Downtown upgrade plans broaden
Anyone who spends much time in downtown Prineville has likely noticed a few businesses sporting new storefronts.
Some added a fresh coat of paint to the building exterior, while others updated the signage.
This work was made possible by a grant program the City of Prineville launched as part of its downtown revitalization effort.
So far, upgrades have focused primarily on creating more inviting and eye-catching storefronts that hook tourists passing through town, but that could soon change as local leaders examine new ways to improve the downtown area.
The revitalization effort was spurred in large part by an assessment Michele Reeves of Civilis Consultants conducted in 2014. Hired by city leaders to examine downtown Prineville and find ways to improve business and tourism, she spent two days in the community, capping her visit with a public presentation of her findings to local business owners and city leaders.
One of her main critiques was downtown storefronts needed updated paint jobs, signage and other improvements to entice more tourist interest. Acting on that advice, the city launched a grant program through which businesses could apply for reimbursement for façade improvements. The city agreed to match 50 percent of the grant funds for projects up to $2,500. Ten local businesses have taken advantage of the program in the past two years.
More recently, in late 2017, the Downtown Strategic Planning Committee created a Third Street Development Plan that called for multiple upgrades to sidewalks on both sides of the road from the west "Y" to as far east as Elm Street and possibly beyond.
Possible improvements include installation of artwork, bicycle racks, trees and bushes, seating and new trash cans.
Now, with those plans in motion, city planning leaders are teaming up with Central Oregon Intergovernmental Council (COIC) and the Prineville-Crook County Chamber of Commerce to expand on the downtown improvement effort.
"COIC came to us early in the year and said they had some grant money," said City Planning Director Josh Smith. He went on to explain that the organization had no particular project in mind for the $10,000 grant, but felt the city could use it for something worthwhile.
After brainstorming different uses, Smith and other city leaders determined that downtown revitalization best fit what COIC had in mind. More specifically, they wanted to bring Reeves back to Prineville for an encore downtown assessment.
"It has been two years (since the façade improvements began), there has been a lot of activity, let's bring her back," Smith said.
The COIC grant will cover half of the $20,000 necessary to hire Reeves. The city will pull $5,000 from its downtown strategic planning budget, and the Chamber will cover the remaining $5,000.
This time, the assessment will take a broader look at Prineville's downtown core. Smith said it will focus more on long-term projects and functionality as well as strategies for property acquisition to improve biking and pedestrian access.
Reeves will come to town next week and will conduct her assessment during a five-day span. She will review and document opportunities for public space, public art, pocket parks and streetscape improvements, review façade improvement projects, identify underutilized properties, and look at traffic flow, parking and pedestrian flow.

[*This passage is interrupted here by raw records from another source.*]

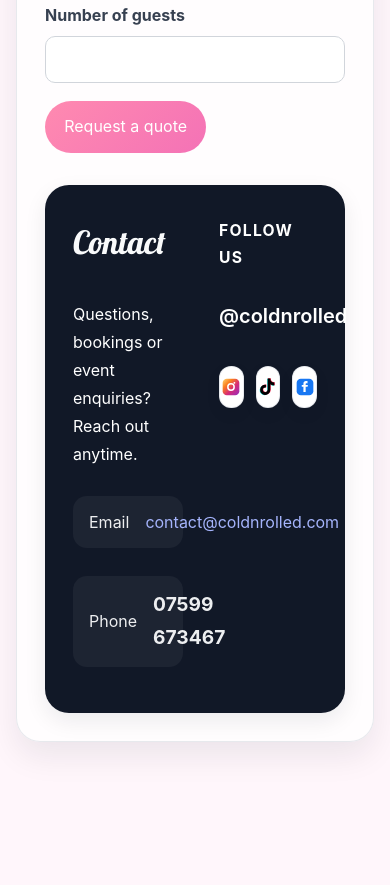
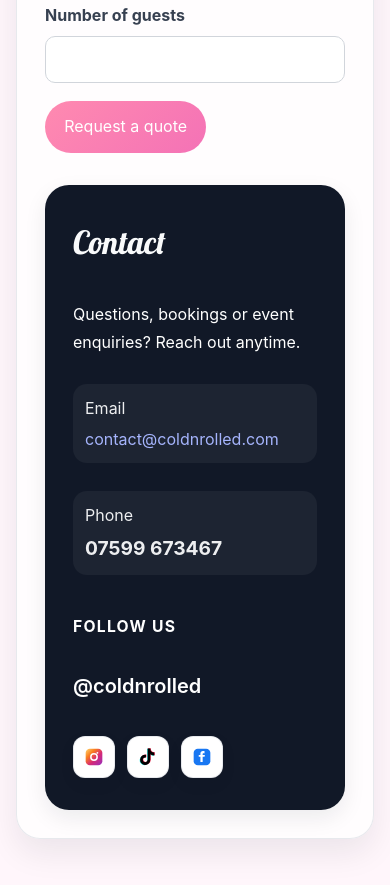
Before and after one commit to Parkies73/ColdnRolled, a plain HTML site: page contact.html in a window 390 px wide. Shown: the part 938-1823 px from the top of the page. Before the commit the page ends 1736 px from the top, so only its background shows below. Drawn offline with Linux system fonts and the light colour scheme.

Commit message:
responsive 2

```diff
--- a/index.css
+++ b/index.css
@@ -1438,6 +1438,13 @@ body::after {
     padding: 12px 16px;
     background: rgba(255,255,255,0.05);
     border-radius: 14px;
+}
+
+.footer-line a,
+.footer-line .contact-number {
+    min-width: 0;
+    overflow-wrap: anywhere;
+    text-align: right;
 }
 
 .footer-line strong,
@@ -1666,6 +1673,26 @@ body::after {
         min-height: auto;
     }
 
+    .footer-grid {
+        grid-template-columns: 1fr;
+    }
+
+    .footer-block--social {
+        margin-left: 0;
+    }
+
+    .footer-line {
+        align-items: flex-start;
+        flex-direction: column;
+        gap: 3px;
+        padding: 10px 12px;
+    }
+
+    .footer-line a,
+    .footer-line .contact-number {
+        text-align: left;
+    }
+
     .menu-grid {
         grid-template-columns: repeat(2, minmax(0, 1fr));
         gap: 10px;
```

Reeves will follow up the assessment with a written final report that will outline opportunities, challenges and best practices and strategies for downtown Prineville. The report is scheduled to be completed and released before the end of the calendar year.